> [Your objective] The lines to copy are those in the listing that hold the word "Linux".

**** Supplied records ****

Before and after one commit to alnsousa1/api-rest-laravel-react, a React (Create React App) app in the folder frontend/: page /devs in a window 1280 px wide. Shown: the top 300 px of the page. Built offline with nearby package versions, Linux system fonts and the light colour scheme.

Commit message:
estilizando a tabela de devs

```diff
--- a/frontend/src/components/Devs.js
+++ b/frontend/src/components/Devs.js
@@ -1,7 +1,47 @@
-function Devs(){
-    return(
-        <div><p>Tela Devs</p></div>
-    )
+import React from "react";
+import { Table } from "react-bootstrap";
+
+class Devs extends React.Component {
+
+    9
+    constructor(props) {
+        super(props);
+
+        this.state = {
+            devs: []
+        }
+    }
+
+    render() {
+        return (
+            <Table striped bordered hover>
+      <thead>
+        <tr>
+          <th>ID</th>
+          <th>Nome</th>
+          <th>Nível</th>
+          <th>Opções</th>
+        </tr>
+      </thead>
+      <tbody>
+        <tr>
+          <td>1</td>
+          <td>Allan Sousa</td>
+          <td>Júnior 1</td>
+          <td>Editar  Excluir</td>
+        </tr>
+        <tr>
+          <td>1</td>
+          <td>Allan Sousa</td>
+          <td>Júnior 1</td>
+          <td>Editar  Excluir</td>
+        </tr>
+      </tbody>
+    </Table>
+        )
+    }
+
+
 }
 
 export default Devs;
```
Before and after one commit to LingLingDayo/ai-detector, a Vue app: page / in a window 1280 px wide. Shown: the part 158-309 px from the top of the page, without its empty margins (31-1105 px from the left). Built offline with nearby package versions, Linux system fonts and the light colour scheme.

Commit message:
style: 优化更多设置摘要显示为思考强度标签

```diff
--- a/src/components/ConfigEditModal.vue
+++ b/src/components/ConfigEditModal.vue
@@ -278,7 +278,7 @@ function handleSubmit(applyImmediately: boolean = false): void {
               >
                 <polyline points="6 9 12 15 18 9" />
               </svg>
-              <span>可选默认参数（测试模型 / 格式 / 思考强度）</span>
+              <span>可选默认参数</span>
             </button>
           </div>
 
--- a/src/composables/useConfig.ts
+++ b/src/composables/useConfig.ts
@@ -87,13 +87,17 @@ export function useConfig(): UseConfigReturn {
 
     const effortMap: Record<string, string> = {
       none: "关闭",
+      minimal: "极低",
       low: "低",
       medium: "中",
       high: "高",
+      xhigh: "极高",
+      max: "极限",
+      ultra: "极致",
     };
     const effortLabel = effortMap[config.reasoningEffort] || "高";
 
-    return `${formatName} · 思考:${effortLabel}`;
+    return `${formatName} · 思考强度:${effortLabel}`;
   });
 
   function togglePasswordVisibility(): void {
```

****

> [Answer to the exercise]
Before and after one commit to alnsousa1/api-rest-laravel-react, a React (Create React App) app in the folder frontend/: page /devs in a window 1280 px wide. Shown: the top 300 px of the page. Built offline with nearby package versions, Linux system fonts and the light colour scheme.
Before and after one commit to LingLingDayo/ai-detector, a Vue app: page / in a window 1280 px wide. Shown: the part 158-309 px from the top of the page, without its empty margins (31-1105 px from the left). Built offline with nearby package versions, Linux system fonts and the light colour scheme.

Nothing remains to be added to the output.